KINGSPORT, Tenn. (WJHL)- News Channel 11 took a closer look at fire hydrant inspections after poor water pressure was believed to be a factor in the spread of a fire that destroyed a Kingsport apartment unit.
In May, crews spent eight hours putting out a fire at Aspen Ridge Apartments on Union Street.
Firefighters on the scene told News Channel 11 that hydrants weren’t performing properly that day.
Laurie Cassell, a current resident at the complex, said she saw the whole thing.
“I think a lot of neighbors were a little disgusted. It’s a possibility that building could’ve been saved or at least half of it if the pressure would’ve been better,” said Cassell. “Just seeing that the flames were gone, no building there, just ash, was the saddest thing I think I’ve ever seen.”

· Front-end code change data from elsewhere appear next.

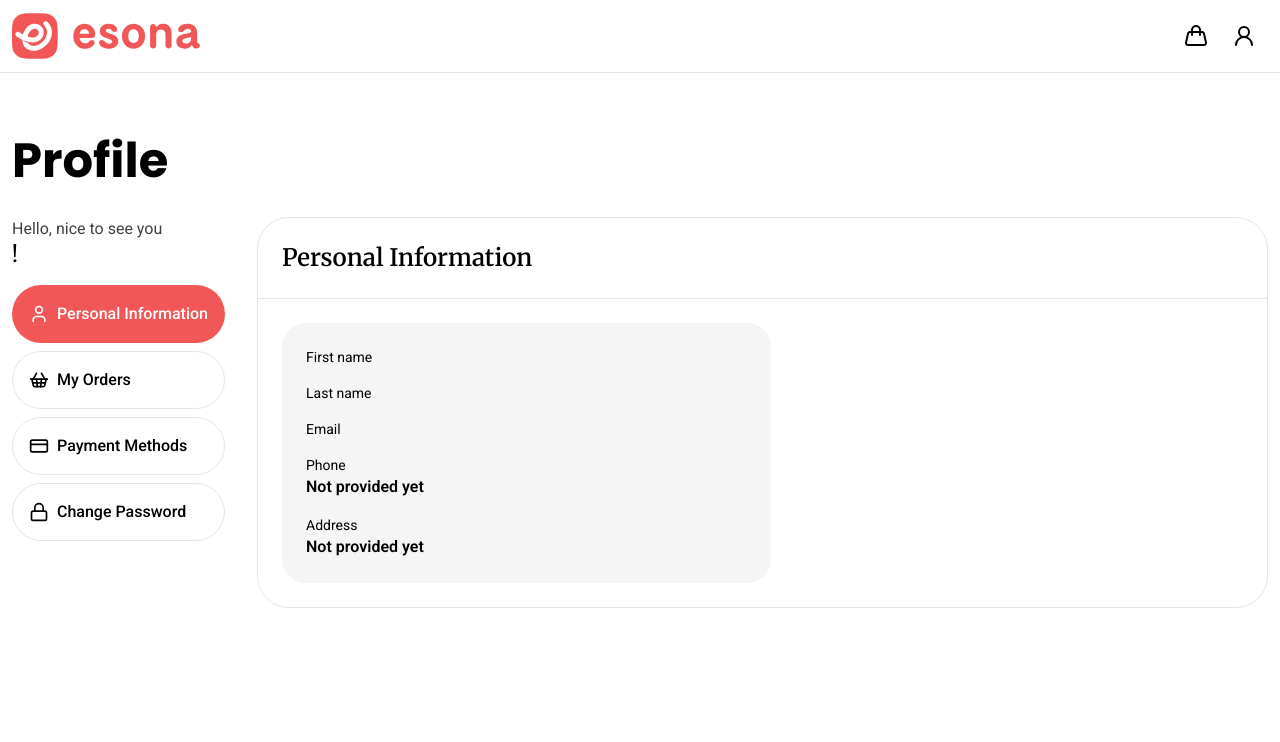
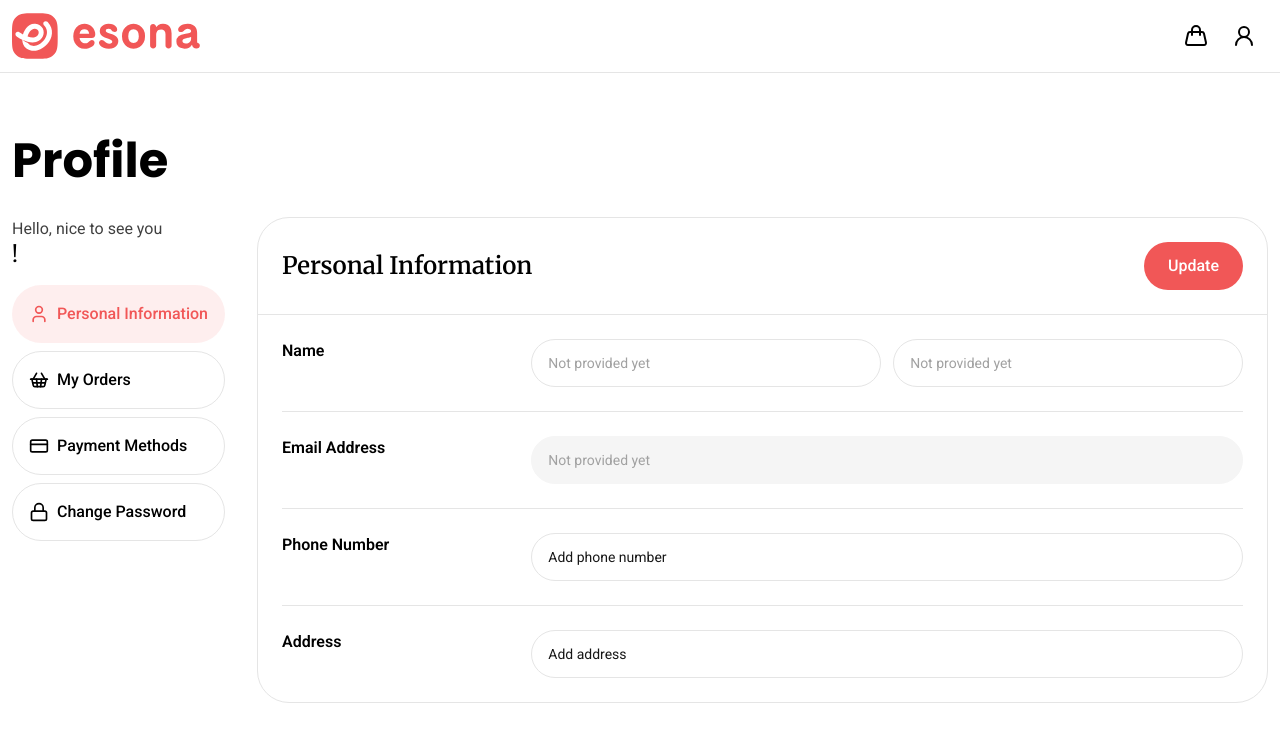
Before and after one commit to marianobura/pp-ecommerce-nextjs, a Next.js app in the folder frontend/: page /profile in a window 1280 px wide. Shown: the top 742 px of the page. Built offline with nearby package versions, Linux system fonts and the light colour scheme.

Commit message:
Add icon support to BaseButton and improve BaseInput styling in ProfilePage

```diff
--- a/frontend/src/app/profile/layout.tsx
+++ b/frontend/src/app/profile/layout.tsx
@@ -5,11 +5,14 @@ import Navbar from '@/components/layout/Navbar';
 import { useUser } from '@/context/UserContext';
 import { useRouter, usePathname } from 'next/navigation';
 import { PROFILE_MENU_ITEMS as menu } from '@/config/navigation';
+import { LoaderCircle } from 'lucide-react';
+import BaseButton from '@/components/base/BaseButton';
 
 export default function ProfileLayout({ children }: { children: React.ReactNode }) {
-  const { user } = useUser();
+  const { user, loading } = useUser();
   const router = useRouter();
   const pathname = usePathname();
+  const title = menu.find((item) => item.redirect === pathname)?.label || 'Profile';
 
   return (
     <>
@@ -20,14 +23,18 @@ export default function ProfileLayout({ children }: { children: React.ReactNode
           <div className="flex flex-col gap-4">
             <div className="flex flex-col">
               <BaseText variant="text">Hello, nice to see you</BaseText>
-              <BaseText variant="h3">{user?.firstName}!</BaseText>
+              {loading ? (
+                <div className="h-7 w-32 animate-pulse rounded-4xl bg-gray-200"></div>
+              ) : (
+                <BaseText variant="h3">{user?.firstName}!</BaseText>
+              )}
             </div>
             <div className="divide-muted flex flex-col gap-2">
               {menu.map((item, index) => (
                 <div
                   className={`flex cursor-pointer items-center gap-2 rounded-4xl border p-4 transition-colors ${
                     pathname === item.redirect
-                      ? 'bg-primary border-transparent text-white'
+                      ? 'bg-primary/10 text-primary border-transparent'
                       : 'border-neutral-200 hover:bg-neutral-100'
                   }`}
                   key={index}
@@ -41,13 +48,22 @@ export default function ProfileLayout({ children }: { children: React.ReactNode
           </div>
           <div className="h-full flex-1 rounded-4xl border border-neutral-200">
             <div className="border-b border-neutral-200 p-6">
-              <BaseText variant="h2">
-                {menu.filter((item) => pathname === item.redirect)[0]?.label
-                  ? menu.filter((item) => pathname === item.redirect)[0]?.label
-                  : pathname}
-              </BaseText>
+              <div className="flex items-center justify-between gap-4">
+                <BaseText variant="h2">{title}</BaseText>
+                <BaseButton variant="primary" onClick={() => alert('User information updated')}>
+                  Update
+                </BaseButton>
+              </div>
             </div>
-            <div className="p-6">{children}</div>
+            <div className="p-6">
+              {loading ? (
+                <div className="flex min-h-72 w-full items-center justify-center">
+                  <LoaderCircle size={32} className="text-primary animate-spin" />
+                </div>
+              ) : (
+                children
+              )}
+            </div>
           </div>
         </div>
       </main>
--- a/frontend/src/app/profile/page.tsx
+++ b/frontend/src/app/profile/page.tsx
@@ -1,5 +1,6 @@
 'use client';
 
+import BaseInput from '@/components/base/BaseInput';
 import BaseText from '@/components/base/BaseText';
 import { useUser } from '@/context/UserContext';
 import { Address } from '@/types/user';
@@ -13,44 +14,45 @@ export default function ProfilePage() {
 
   const renderAddressContent = (): string => {
     if (!user?.address) {
-      return 'Not provided yet';
+      return 'Add address';
     }
     if (Array.isArray(user.address)) {
       if (user.address.length === 0) {
-        return 'Not provided yet';
+        return 'Add address';
       }
       return formatAddress(user.address[0]);
     }
     return formatAddress(user.address);
   };
 
+  const userData = [
+    { label: 'Name', values: [user?.firstName, user?.lastName], editable: true },
+    { label: 'Email Address', values: [user?.email], editable: false },
+    { label: 'Phone Number', values: [user?.phone || 'Add phone number'], editable: true },
+    { label: 'Address', values: [renderAddressContent()], editable: true },
+  ];
+
   return (
-    <div className="flex gap-8">
-      <div className="flex flex-1 flex-col gap-4 rounded-3xl bg-neutral-100 p-6">
-        <div className="flex flex-col">
-          <BaseText variant="small">First name</BaseText>
-          <BaseText variant="text-semibold">{user?.firstName}</BaseText>
+    <div className="flex flex-col divide-y divide-neutral-200">
+      {userData.map((data, index) => (
+        <div className="flex gap-3 py-6 first-of-type:pt-0 last-of-type:pb-0" key={index}>
+          <BaseText variant="text-semibold" className="flex-1">
+            {data.label}
+          </BaseText>
+          <div className="flex flex-3 gap-3">
+            {data.values.map((value, idx) => (
+              <div className="flex-1">
+                <BaseInput
+                  key={idx}
+                  value={value || ''}
+                  readOnly={!data.editable}
+                  placeholder="Not provided yet"
+                />
+              </div>
+            ))}
+          </div>
         </div>
-        <div className="flex flex-col">
-          <BaseText variant="small">Last name</BaseText>
-          <BaseText variant="text-semibold">{user?.lastName}</BaseText>
-        </div>
-        <div className="flex flex-col">
-          <BaseText variant="small">Email</BaseText>
-          <BaseText variant="text-semibold">{user?.email}</BaseText>
-        </div>
-        <div className="flex flex-col">
-          <BaseText variant="small">Phone</BaseText>
-          <BaseText variant="text-semibold">
-            {user?.phone ? user?.phone : 'Not provided yet'}
-          </BaseText>
-        </div>
-        <div className="flex flex-col">
-          <BaseText variant="small">Address</BaseText>
-          <BaseText variant="text-semibold">{renderAddressContent()}</BaseText>
-        </div>
-      </div>
-      <form className="flex flex-1 flex-col gap-4 py-6"></form>
+      ))}
     </div>
   );
 }
--- a/frontend/src/components/base/BaseButton.tsx
+++ b/frontend/src/components/base/BaseButton.tsx
@@ -8,6 +8,7 @@ type BaseButtonProps = {
   tag?: 'button' | 'link';
   className?: string;
   href?: string;
+  icon?: Boolean;
 } & ButtonHTMLAttributes<HTMLButtonElement>;
 
 export default function BaseButton({
@@ -16,6 +17,7 @@ export default function BaseButton({
   tag = 'button',
   className = '',
   href,
+  icon = false,
   ...props
 }: BaseButtonProps) {
   const baseStyles =
@@ -33,14 +35,18 @@ export default function BaseButton({
   if (href) {
     return (
       <Link href={href} className={classes}>
-        <BaseText variant="button-bold">{children}</BaseText>
+        <BaseText variant="button-bold" className={icon ? 'flex items-center gap-2' : ''}>
+          {children}
+        </BaseText>
       </Link>
     );
   }
 
   return (
     <button className={classes} {...props}>
-      <BaseText variant="button">{children}</BaseText>
+      <BaseText variant="button" className={icon ? 'flex items-center gap-2' : ''}>
+        {children}
+      </BaseText>
     </button>
   );
 }
--- a/frontend/src/components/base/BaseInput.tsx
+++ b/frontend/src/components/base/BaseInput.tsx
@@ -42,12 +42,18 @@ export default function BaseInput({
         </label>
       )}
       <div
-        className={`focus-within:border-primary focus-within:ring-primary h-12 overflow-hidden rounded-4xl border border-neutral-200 transition focus-within:ring-1 ${password ? 'flex' : ''}`}
+        className={`group h-12 overflow-hidden rounded-4xl border transition ${
+          password ? 'flex' : ''
+        } ${
+          rest.readOnly || rest.disabled
+            ? 'cursor-not-allowed border-neutral-100 bg-neutral-100'
+            : 'focus-within:border-primary focus-within:ring-primary border-neutral-200 bg-white focus-within:ring-1'
+        }`}
       >
         <input
           type={inputType}
           placeholder={placeholder}
-          className="font-body size-full bg-white px-4 py-3 text-sm text-neutral-900 outline-none placeholder:text-neutral-400"
+          className="font-body size-full bg-transparent px-4 py-3 text-sm text-neutral-900 outline-none placeholder:text-neutral-400 read-only:cursor-not-allowed disabled:cursor-not-allowed"
           id={id}
           {...rest}
         />
```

Kingsport Fire Department Chief Scott Boyd said they conduct annual inspections of all fire hydrants in the city.
“We go out, we’ll take the caps off of it. Open it, make sure there’s water on every single hydrant. That also gives us the ability to determine if there’s any maintenance that needs to be done,” he said.
A Freedom of Information Act request revealed four hydrants surrounding the complex have been inspected five times since 2012.
According to fire department records, none of them required maintenance following these tests.
The most recent inspection before the fire was in May 2018.
Boyd said the Insurance Service Office only requires flow tests for water pressure every five to ten years.
Records show the last flow test conducted on these hydrants was in May 2013.
Blue-colored hydrants are considered “hot hydrants” because they’re able to release 15 hundred gallons per minute or more, according to Boyd.
All four hydrants around the complex passed the test, records show.
So what happened on the day of the fire?
“So there are various reasons. To pinpoint one specific reason I’d really be speculating,” said Boyd.
He said water pressure issues happen occasionally, despite cleared inspections, usually due to a blocked water line or valve.
“We’ve found beer cans in hydrants, that restricts flow,” Boyd said.
Boyd said poor pressure can also be caused by increased water consumption in the surrounding area.
The water department examined the issue on the day of the fire, according to Boyd.
The fire department also conducted its annual assessment in June 2019.
“We found no anomalies whatsoever, hydrants seemed to have worked fine,” he said.